How to complete this task:
From the records below, please return each line that holds the word "github".

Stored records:
----------
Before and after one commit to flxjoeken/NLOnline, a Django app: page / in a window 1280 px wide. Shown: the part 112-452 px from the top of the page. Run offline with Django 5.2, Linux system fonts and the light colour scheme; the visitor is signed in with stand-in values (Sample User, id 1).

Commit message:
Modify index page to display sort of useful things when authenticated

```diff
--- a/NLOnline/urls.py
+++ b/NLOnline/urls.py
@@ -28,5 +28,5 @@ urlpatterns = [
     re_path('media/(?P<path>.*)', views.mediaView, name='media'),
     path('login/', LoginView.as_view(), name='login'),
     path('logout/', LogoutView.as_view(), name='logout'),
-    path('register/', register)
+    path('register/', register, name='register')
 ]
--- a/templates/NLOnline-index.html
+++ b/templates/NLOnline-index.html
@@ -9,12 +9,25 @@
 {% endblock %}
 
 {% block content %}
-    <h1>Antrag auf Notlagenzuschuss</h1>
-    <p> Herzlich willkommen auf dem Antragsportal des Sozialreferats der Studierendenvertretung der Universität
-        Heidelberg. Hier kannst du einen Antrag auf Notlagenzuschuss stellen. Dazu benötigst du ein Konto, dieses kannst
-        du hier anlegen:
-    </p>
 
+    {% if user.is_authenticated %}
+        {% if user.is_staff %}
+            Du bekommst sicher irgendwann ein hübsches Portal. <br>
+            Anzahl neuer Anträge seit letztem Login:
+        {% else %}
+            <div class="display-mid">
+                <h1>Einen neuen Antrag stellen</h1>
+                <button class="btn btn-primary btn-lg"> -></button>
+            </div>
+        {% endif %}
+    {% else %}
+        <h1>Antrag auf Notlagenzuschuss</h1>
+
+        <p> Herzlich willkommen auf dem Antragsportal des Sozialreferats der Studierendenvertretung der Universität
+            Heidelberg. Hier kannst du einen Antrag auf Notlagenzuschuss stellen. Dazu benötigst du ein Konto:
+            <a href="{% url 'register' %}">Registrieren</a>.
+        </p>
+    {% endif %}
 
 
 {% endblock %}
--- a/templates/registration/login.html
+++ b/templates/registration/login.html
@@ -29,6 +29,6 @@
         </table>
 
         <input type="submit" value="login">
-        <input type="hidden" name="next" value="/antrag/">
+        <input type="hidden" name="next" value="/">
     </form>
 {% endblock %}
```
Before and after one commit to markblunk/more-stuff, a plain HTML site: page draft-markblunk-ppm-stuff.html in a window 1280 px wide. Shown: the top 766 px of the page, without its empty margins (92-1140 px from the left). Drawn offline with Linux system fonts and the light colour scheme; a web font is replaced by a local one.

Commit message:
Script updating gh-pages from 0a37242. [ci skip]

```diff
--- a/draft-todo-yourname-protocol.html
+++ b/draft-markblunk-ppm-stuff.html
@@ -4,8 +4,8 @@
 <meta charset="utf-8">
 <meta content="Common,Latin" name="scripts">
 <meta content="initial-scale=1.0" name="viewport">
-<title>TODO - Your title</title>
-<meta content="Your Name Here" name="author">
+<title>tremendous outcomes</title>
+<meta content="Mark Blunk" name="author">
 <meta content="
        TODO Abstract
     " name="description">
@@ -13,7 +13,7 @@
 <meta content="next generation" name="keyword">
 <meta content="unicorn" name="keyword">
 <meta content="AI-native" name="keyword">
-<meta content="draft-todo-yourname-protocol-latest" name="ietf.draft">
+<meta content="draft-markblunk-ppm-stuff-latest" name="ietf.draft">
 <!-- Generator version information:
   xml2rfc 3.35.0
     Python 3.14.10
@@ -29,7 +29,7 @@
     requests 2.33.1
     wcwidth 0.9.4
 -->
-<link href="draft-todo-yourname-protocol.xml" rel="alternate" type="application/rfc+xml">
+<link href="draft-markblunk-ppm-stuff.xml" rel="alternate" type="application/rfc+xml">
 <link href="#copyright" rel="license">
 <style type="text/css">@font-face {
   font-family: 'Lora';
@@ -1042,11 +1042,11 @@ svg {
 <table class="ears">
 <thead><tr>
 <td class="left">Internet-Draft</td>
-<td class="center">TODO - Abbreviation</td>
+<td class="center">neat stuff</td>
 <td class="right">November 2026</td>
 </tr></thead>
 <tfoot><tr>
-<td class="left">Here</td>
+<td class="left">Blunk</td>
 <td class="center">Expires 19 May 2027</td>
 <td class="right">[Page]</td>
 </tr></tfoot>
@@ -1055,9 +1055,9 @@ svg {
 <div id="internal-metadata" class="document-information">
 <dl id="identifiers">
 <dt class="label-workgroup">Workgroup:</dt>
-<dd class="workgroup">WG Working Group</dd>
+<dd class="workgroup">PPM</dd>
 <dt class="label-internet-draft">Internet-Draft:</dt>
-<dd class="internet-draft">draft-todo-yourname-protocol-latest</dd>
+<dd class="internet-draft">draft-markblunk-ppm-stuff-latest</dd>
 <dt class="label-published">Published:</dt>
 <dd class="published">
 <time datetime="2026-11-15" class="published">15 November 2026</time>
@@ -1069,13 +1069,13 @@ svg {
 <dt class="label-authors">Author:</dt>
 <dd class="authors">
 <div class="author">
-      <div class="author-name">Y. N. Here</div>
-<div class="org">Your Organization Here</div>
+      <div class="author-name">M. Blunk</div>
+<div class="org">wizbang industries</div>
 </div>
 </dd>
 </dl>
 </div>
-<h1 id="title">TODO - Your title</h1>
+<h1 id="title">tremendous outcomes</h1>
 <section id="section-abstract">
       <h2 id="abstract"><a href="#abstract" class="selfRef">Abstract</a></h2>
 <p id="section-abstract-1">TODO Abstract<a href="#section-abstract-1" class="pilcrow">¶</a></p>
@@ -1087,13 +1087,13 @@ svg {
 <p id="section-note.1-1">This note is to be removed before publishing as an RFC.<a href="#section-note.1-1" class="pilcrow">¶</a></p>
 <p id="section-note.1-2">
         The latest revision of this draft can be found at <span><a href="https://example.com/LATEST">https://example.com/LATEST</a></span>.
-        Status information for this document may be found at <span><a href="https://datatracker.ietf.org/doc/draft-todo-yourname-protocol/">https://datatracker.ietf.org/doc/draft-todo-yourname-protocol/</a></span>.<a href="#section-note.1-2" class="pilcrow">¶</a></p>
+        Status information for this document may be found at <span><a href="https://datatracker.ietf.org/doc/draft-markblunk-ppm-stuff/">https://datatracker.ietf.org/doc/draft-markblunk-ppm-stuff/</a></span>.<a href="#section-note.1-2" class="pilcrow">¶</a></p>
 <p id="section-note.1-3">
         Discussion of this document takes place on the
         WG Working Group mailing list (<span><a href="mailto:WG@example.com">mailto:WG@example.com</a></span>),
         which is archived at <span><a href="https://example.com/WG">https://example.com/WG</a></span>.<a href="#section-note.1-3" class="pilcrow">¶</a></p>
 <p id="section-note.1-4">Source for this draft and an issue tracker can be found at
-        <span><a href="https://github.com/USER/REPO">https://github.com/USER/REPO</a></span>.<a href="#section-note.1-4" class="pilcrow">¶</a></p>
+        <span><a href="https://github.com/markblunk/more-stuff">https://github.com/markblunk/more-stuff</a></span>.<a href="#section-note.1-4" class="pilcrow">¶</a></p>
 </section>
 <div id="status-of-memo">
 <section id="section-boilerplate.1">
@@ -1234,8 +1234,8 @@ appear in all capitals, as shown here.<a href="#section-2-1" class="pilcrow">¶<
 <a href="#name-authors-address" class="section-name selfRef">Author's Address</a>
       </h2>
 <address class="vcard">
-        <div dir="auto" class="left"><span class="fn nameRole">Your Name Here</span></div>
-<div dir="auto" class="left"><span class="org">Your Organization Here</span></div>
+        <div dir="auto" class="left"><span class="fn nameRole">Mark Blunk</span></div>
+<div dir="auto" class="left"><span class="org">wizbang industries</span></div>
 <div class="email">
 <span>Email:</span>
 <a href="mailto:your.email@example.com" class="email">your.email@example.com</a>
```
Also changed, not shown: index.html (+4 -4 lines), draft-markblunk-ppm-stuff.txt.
----------
Answer box:
-        <span><a href="https://github.com/USER/REPO">https://github.com/USER/REPO</a></span>.<a href="#section-note.1-4" class="pilcrow">¶</a></p>
+        <span><a href="https://github.com/markblunk/more-stuff">https://github.com/markblunk/more-stuff</a></span>.<a href="#section-note.1-4" class="pilcrow">¶</a></p>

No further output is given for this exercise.